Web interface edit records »
# # #

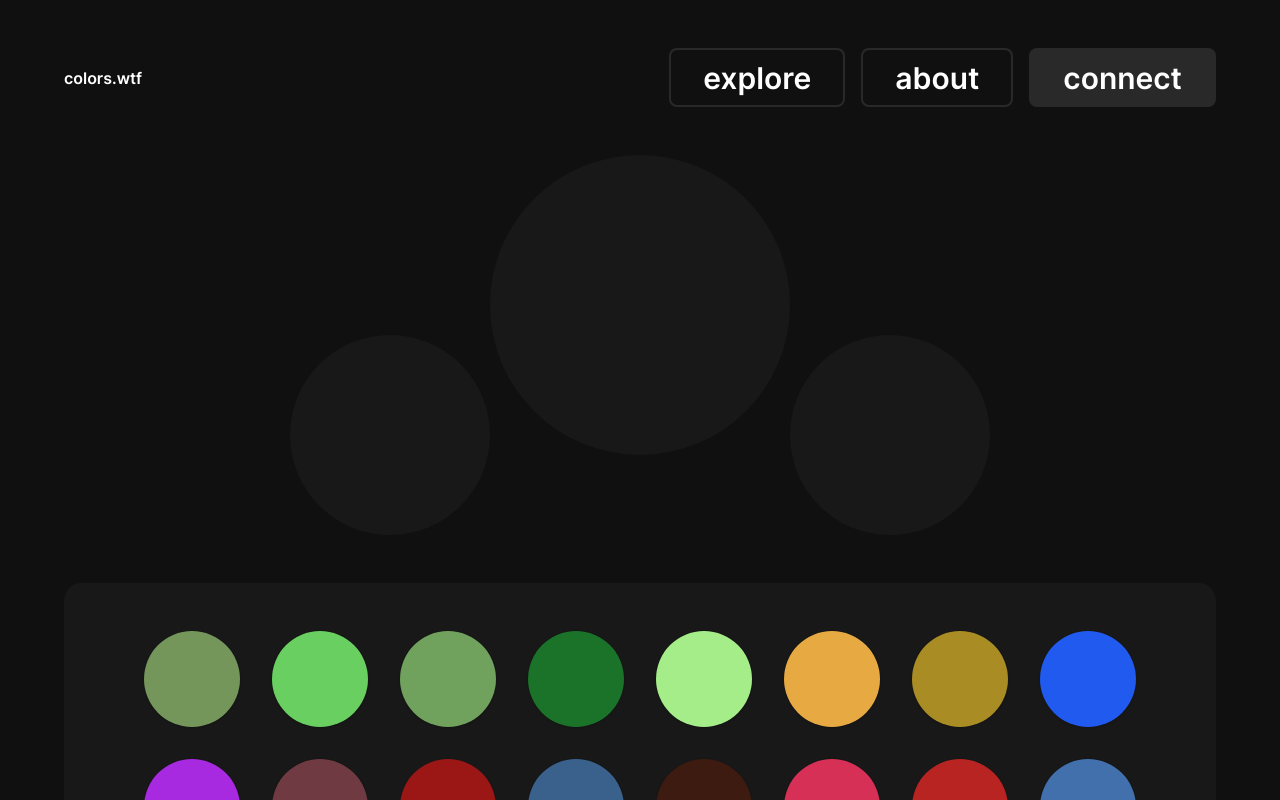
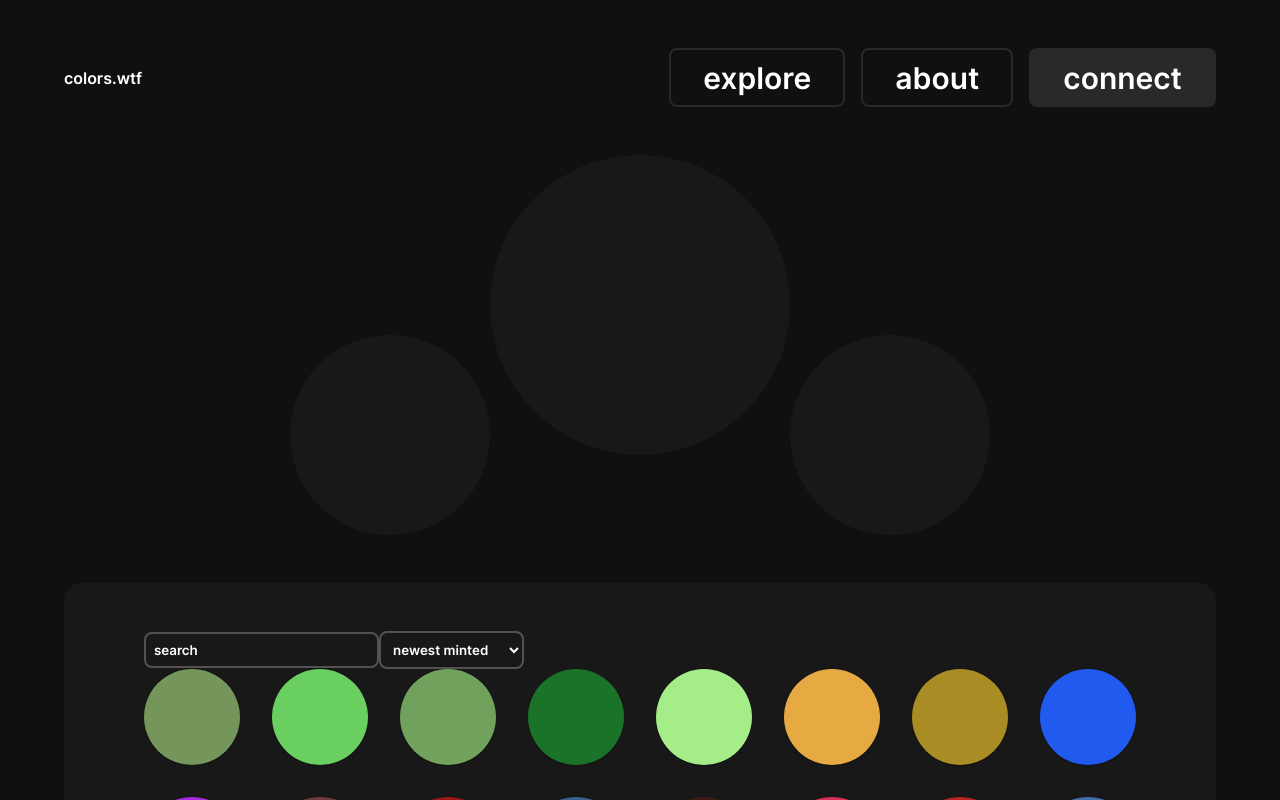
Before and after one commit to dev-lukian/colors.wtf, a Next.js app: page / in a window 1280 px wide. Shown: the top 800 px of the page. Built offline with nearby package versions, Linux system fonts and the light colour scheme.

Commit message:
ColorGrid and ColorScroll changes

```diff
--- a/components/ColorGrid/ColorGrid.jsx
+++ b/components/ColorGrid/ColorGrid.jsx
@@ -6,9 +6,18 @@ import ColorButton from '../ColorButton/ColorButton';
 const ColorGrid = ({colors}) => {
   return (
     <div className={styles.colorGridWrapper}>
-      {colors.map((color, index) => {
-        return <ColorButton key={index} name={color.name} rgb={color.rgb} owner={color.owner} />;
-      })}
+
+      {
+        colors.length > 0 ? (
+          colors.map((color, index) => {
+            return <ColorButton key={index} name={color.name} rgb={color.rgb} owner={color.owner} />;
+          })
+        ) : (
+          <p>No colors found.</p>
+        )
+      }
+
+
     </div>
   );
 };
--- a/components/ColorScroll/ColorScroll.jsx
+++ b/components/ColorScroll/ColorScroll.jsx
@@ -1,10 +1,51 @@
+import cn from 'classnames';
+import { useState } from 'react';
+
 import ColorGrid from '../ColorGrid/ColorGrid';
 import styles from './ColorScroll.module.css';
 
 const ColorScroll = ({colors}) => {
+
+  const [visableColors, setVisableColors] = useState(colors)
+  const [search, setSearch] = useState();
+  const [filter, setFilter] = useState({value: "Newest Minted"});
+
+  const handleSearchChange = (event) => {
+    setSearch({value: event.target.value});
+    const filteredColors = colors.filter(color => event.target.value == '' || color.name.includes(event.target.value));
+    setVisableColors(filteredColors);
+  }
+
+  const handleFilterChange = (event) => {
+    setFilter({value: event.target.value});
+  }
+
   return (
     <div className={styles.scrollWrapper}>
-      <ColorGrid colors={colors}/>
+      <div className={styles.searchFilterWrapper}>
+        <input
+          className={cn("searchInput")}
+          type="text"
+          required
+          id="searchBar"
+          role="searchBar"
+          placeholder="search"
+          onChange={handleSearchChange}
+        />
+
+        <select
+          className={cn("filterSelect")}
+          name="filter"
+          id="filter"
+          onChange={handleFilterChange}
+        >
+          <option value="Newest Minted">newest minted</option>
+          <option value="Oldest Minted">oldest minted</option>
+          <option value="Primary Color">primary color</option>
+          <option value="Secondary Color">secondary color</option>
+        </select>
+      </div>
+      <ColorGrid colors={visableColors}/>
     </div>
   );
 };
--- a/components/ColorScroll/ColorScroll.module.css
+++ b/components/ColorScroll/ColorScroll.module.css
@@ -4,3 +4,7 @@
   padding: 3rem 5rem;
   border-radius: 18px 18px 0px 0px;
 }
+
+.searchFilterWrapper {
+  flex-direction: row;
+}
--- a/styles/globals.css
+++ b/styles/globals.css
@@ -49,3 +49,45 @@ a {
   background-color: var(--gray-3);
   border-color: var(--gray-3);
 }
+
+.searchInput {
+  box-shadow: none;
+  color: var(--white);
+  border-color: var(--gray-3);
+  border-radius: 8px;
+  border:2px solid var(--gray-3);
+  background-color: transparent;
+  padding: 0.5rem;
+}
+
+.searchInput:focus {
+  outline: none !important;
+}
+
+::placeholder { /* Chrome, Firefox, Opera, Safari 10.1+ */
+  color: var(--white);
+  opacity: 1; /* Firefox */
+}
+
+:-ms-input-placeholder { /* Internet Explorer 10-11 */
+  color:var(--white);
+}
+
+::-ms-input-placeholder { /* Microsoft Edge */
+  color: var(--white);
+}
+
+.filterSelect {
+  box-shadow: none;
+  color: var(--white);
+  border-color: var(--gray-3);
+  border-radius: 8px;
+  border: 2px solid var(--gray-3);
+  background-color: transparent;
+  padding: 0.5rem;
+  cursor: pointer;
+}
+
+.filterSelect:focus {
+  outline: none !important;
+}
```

# # #

TASK DETAILS »
Without the pictures, restate each entry exactly.

ANSWER SPACE »
Before and after one commit to dev-lukian/colors.wtf, a Next.js app: page / in a window 1280 px wide. Shown: the top 800 px of the page. Built offline with nearby package versions, Linux system fonts and the light colour scheme.

Commit message:
ColorGrid and ColorScroll changes

```diff
--- a/components/ColorGrid/ColorGrid.jsx
+++ b/components/ColorGrid/ColorGrid.jsx
@@ -6,9 +6,18 @@ import ColorButton from '../ColorButton/ColorButton';
 const ColorGrid = ({colors}) => {
   return (
     <div className={styles.colorGridWrapper}>
-      {colors.map((color, index) => {
-        return <ColorButton key={index} name={color.name} rgb={color.rgb} owner={color.owner} />;
-      })}
+
+      {
+        colors.length > 0 ? (
+          colors.map((color, index) => {
+            return <ColorButton key={index} name={color.name} rgb={color.rgb} owner={color.owner} />;
+          })
+        ) : (
+          <p>No colors found.</p>
+        )
+      }
+
+
     </div>
   );
 };
--- a/components/ColorScroll/ColorScroll.jsx
+++ b/components/ColorScroll/ColorScroll.jsx
@@ -1,10 +1,51 @@
+import cn from 'classnames';
+import { useState } from 'react';
+
 import ColorGrid from '../ColorGrid/ColorGrid';
 import styles from './ColorScroll.module.css';
 
 const ColorScroll = ({colors}) => {
+
+  const [visableColors, setVisableColors] = useState(colors)
+  const [search, setSearch] = useState();
+  const [filter, setFilter] = useState({value: "Newest Minted"});
+
+  const handleSearchChange = (event) => {
+    setSearch({value: event.target.value});
+    const filteredColors = colors.filter(color => event.target.value == '' || color.name.includes(event.target.value));
+    setVisableColors(filteredColors);
+  }
+
+  const handleFilterChange = (event) => {
+    setFilter({value: event.target.value});
+  }
+
   return (
     <div className={styles.scrollWrapper}>
-      <ColorGrid colors={colors}/>
+      <div className={styles.searchFilterWrapper}>
+        <input
+          className={cn("searchInput")}
+          type="text"
+          required
+          id="searchBar"
+          role="searchBar"
+          placeholder="search"
+          onChange={handleSearchChange}
+        />
+
+        <select
+          className={cn("filterSelect")}
+          name="filter"
+          id="filter"
+          onChange={handleFilterChange}
+        >
+          <option value="Newest Minted">newest minted</option>
+          <option value="Oldest Minted">oldest minted</option>
+          <option value="Primary Color">primary color</option>
+          <option value="Secondary Color">secondary color</option>
+        </select>
+      </div>
+      <ColorGrid colors={visableColors}/>
     </div>
   );
 };
--- a/components/ColorScroll/ColorScroll.module.css
+++ b/components/ColorScroll/ColorScroll.module.css
@@ -4,3 +4,7 @@
   padding: 3rem 5rem;
   border-radius: 18px 18px 0px 0px;
 }
+
+.searchFilterWrapper {
+  flex-direction: row;
+}
--- a/styles/globals.css
+++ b/styles/globals.css
@@ -49,3 +49,45 @@ a {
   background-color: var(--gray-3);
   border-color: var(--gray-3);
 }
+
+.searchInput {
+  box-shadow: none;
+  color: var(--white);
+  border-color: var(--gray-3);
+  border-radius: 8px;
+  border:2px solid var(--gray-3);
+  background-color: transparent;
+  padding: 0.5rem;
+}
+
+.searchInput:focus {
+  outline: none !important;
+}
+
+::placeholder { /* Chrome, Firefox, Opera, Safari 10.1+ */
+  color: var(--white);
+  opacity: 1; /* Firefox */
+}
+
+:-ms-input-placeholder { /* Internet Explorer 10-11 */
+  color:var(--white);
+}
+
+::-ms-input-placeholder { /* Microsoft Edge */
+  color: var(--white);
+}
+
+.filterSelect {
+  box-shadow: none;
+  color: var(--white);
+  border-color: var(--gray-3);
+  border-radius: 8px;
+  border: 2px solid var(--gray-3);
+  background-color: transparent;
+  padding: 0.5rem;
+  cursor: pointer;
+}
+
+.filterSelect:focus {
+  outline: none !important;
+}
```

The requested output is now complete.